Pension schemes no better off than 10 years ago - how should companies respond to Brexit?

Published at 12:45 PM on 12 July 2016

It has been 10 years since PwC began tracking support for defined benefit schemes across the FTSE 350. Over that time, despite a gradual recovery in corporate performance since the global financial crisis, billions paid into pension schemes and extensive protections being put in place by the Pensions Regulator, there has been no overall improvement in the FTSE 350 companies’ ability to support their defined benefit (DB) pension obligations. 

This year’s PwC’s Pension Support Index score of 82 out of a possible score of 100 is the same score as 2006. The Index tracks the relationship between the financial strength of FTSE350 companies and their defined benefit pension obligations.  

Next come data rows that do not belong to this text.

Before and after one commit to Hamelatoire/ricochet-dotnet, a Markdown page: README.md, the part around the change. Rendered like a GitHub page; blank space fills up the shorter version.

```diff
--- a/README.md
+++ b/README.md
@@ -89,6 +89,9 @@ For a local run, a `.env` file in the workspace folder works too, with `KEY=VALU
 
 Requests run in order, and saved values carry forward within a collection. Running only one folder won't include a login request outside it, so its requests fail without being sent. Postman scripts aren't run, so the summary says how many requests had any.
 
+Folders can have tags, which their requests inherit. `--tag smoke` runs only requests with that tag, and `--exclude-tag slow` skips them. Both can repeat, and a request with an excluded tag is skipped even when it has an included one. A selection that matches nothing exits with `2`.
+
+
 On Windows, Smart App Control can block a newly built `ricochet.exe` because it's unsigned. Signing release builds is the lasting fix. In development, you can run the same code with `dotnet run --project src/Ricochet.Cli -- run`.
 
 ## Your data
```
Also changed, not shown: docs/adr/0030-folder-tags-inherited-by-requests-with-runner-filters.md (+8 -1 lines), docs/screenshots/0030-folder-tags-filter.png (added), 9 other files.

Continued low gilt yields, often used to value pension liabilities, have prevented an improvement in the index in recent years. The question of support for pension schemes has become increasingly important in light of changing market conditions. This is exacerbated by the current uncertainty over the long-term implications of ‘Brexit’.  

The index also shows a polarisation, with twice as many companies as in 2006 supported by a weak covenant. The winners over the period appear to be those schemes that have hedged out much of their risk and therefore have not been impacted to the same degree by market shocks – in particular, interest rate falls.  

The implications of Brexit on pension schemes and companies is still to be seen, but the further fall in gilt yields since the referendum result was announced illustrates how important it is for companies and trustees to really understand the capability of the sponsor to withstand shocks to the pension scheme.  

Jonathon Land, pensions credit advisory leader at PwC, said: 

“Following Brexit, trustees and companies need to understand how their particular employer will be impacted in future. There will be winners and losers – you need to know which group you are in and what to do about it. 

"If you have a strong covenant and can support further shocks, there is the option to take a longer term view and you may well benefit if rates revert to long-term averages. However, if your covenant is weaker, de-risking and/or using a contingent asset would appear to be a better approach. Our analysis of the FTSE 350 over the last ten years would certainly support this view. 

"Time is running out for trustees and sponsors that have been waiting for gilt yields to rise. The key question for those who have kept their interest rate exposure is whether the sponsor covenant can withstand the downside if gilts fall further.” 

Jeremy May, pensions partner and actuary at PwC, said: 

“In their last valuations, many sponsors and trustees expected gilt yields to rise, which would in turn reduce pension deficits. However, the expected rise in yields has consistently failed to appear. 

“The question for trustees and sponsors now is whether or not they can continue with the volatility that has been hitting pension schemes over the decade. An alternative strategy would be to recognise that repairing the deficit needs to be done over a longer time frame – this would allow trustees to reduce the investment risk within the scheme by moving to more cash generative assets whilst increasing liability hedging with the sponsor, thereby benefitting from the reduced volatility in future contribution calculations.” 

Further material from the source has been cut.